(Beginning of DATA SHOWN)

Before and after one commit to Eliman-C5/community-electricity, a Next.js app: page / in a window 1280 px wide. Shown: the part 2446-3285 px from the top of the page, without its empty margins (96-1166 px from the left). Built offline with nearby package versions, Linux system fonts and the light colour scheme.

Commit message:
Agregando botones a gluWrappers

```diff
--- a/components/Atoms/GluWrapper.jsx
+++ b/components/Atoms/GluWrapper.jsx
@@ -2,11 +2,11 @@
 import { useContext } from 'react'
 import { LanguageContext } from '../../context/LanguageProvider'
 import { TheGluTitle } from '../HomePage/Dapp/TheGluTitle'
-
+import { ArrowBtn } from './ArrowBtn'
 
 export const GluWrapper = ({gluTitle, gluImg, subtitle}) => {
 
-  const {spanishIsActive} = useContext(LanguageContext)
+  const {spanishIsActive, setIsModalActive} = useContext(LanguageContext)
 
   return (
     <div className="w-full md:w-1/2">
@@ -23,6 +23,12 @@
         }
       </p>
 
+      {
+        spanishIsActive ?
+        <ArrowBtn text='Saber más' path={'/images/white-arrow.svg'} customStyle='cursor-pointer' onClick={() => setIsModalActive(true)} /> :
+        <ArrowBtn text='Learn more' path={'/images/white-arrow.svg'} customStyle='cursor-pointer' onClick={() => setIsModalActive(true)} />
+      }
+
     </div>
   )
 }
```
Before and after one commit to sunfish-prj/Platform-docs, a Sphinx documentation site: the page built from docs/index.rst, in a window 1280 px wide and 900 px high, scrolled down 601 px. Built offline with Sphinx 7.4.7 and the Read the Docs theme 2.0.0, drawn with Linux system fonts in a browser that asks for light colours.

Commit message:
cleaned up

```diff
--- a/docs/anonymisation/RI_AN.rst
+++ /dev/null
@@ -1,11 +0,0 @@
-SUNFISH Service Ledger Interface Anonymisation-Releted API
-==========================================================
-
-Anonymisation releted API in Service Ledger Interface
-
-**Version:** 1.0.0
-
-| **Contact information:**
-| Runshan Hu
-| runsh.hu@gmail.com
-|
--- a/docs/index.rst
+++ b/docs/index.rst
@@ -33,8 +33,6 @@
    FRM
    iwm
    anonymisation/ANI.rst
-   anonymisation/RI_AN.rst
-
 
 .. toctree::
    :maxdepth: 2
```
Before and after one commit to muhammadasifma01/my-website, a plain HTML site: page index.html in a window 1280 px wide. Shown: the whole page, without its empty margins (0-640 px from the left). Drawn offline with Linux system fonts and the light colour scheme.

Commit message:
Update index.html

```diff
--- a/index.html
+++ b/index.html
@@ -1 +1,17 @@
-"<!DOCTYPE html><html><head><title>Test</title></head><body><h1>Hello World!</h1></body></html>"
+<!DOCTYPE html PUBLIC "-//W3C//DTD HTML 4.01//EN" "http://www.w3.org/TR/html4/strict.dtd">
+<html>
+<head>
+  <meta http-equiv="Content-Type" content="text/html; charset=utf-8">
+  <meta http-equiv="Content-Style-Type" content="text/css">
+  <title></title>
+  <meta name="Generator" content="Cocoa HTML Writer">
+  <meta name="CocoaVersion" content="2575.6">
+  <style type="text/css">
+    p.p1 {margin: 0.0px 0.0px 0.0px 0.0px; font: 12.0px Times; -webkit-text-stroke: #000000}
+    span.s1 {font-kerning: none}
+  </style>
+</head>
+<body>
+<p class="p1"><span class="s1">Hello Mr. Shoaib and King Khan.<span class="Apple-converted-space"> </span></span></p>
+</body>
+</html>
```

(End of DATA SHOWN)

== REQUIRED ACTION ==
Each record above has to be set down again, exactly and completely.

== FINISHED TASK ==
Before and after one commit to Eliman-C5/community-electricity, a Next.js app: page / in a window 1280 px wide. Shown: the part 2446-3285 px from the top of the page, without its empty margins (96-1166 px from the left). Built offline with nearby package versions, Linux system fonts and the light colour scheme.

Commit message:
Agregando botones a gluWrappers

```diff
--- a/components/Atoms/GluWrapper.jsx
+++ b/components/Atoms/GluWrapper.jsx
@@ -2,11 +2,11 @@
 import { useContext } from 'react'
 import { LanguageContext } from '../../context/LanguageProvider'
 import { TheGluTitle } from '../HomePage/Dapp/TheGluTitle'
-
+import { ArrowBtn } from './ArrowBtn'
 
 export const GluWrapper = ({gluTitle, gluImg, subtitle}) => {
 
-  const {spanishIsActive} = useContext(LanguageContext)
+  const {spanishIsActive, setIsModalActive} = useContext(LanguageContext)
 
   return (
     <div className="w-full md:w-1/2">
@@ -23,6 +23,12 @@
         }
       </p>
 
+      {
+        spanishIsActive ?
+        <ArrowBtn text='Saber más' path={'/images/white-arrow.svg'} customStyle='cursor-pointer' onClick={() => setIsModalActive(true)} /> :
+        <ArrowBtn text='Learn more' path={'/images/white-arrow.svg'} customStyle='cursor-pointer' onClick={() => setIsModalActive(true)} />
+      }
+
     </div>
   )
 }
```
Before and after one commit to sunfish-prj/Platform-docs, a Sphinx documentation site: the page built from docs/index.rst, in a window 1280 px wide and 900 px high, scrolled down 601 px. Built offline with Sphinx 7.4.7 and the Read the Docs theme 2.0.0, drawn with Linux system fonts in a browser that asks for light colours.

Commit message:
cleaned up

```diff
--- a/docs/anonymisation/RI_AN.rst
+++ /dev/null
@@ -1,11 +0,0 @@
-SUNFISH Service Ledger Interface Anonymisation-Releted API
-==========================================================
-
-Anonymisation releted API in Service Ledger Interface
-
-**Version:** 1.0.0
-
-| **Contact information:**
-| Runshan Hu
-| runsh.hu@gmail.com
-|
--- a/docs/index.rst
+++ b/docs/index.rst
@@ -33,8 +33,6 @@
    FRM
    iwm
    anonymisation/ANI.rst
-   anonymisation/RI_AN.rst
-
 
 .. toctree::
    :maxdepth: 2
```
Before and after one commit to muhammadasifma01/my-website, a plain HTML site: page index.html in a window 1280 px wide. Shown: the whole page, without its empty margins (0-640 px from the left). Drawn offline with Linux system fonts and the light colour scheme.

Commit message:
Update index.html

```diff
--- a/index.html
+++ b/index.html
@@ -1 +1,17 @@
-"<!DOCTYPE html><html><head><title>Test</title></head><body><h1>Hello World!</h1></body></html>"
+<!DOCTYPE html PUBLIC "-//W3C//DTD HTML 4.01//EN" "http://www.w3.org/TR/html4/strict.dtd">
+<html>
+<head>
+  <meta http-equiv="Content-Type" content="text/html; charset=utf-8">
+  <meta http-equiv="Content-Style-Type" content="text/css">
+  <title></title>
+  <meta name="Generator" content="Cocoa HTML Writer">
+  <meta name="CocoaVersion" content="2575.6">
+  <style type="text/css">
+    p.p1 {margin: 0.0px 0.0px 0.0px 0.0px; font: 12.0px Times; -webkit-text-stroke: #000000}
+    span.s1 {font-kerning: none}
+  </style>
+</head>
+<body>
+<p class="p1"><span class="s1">Hello Mr. Shoaib and King Khan.<span class="Apple-converted-space"> </span></span></p>
+</body>
+</html>
```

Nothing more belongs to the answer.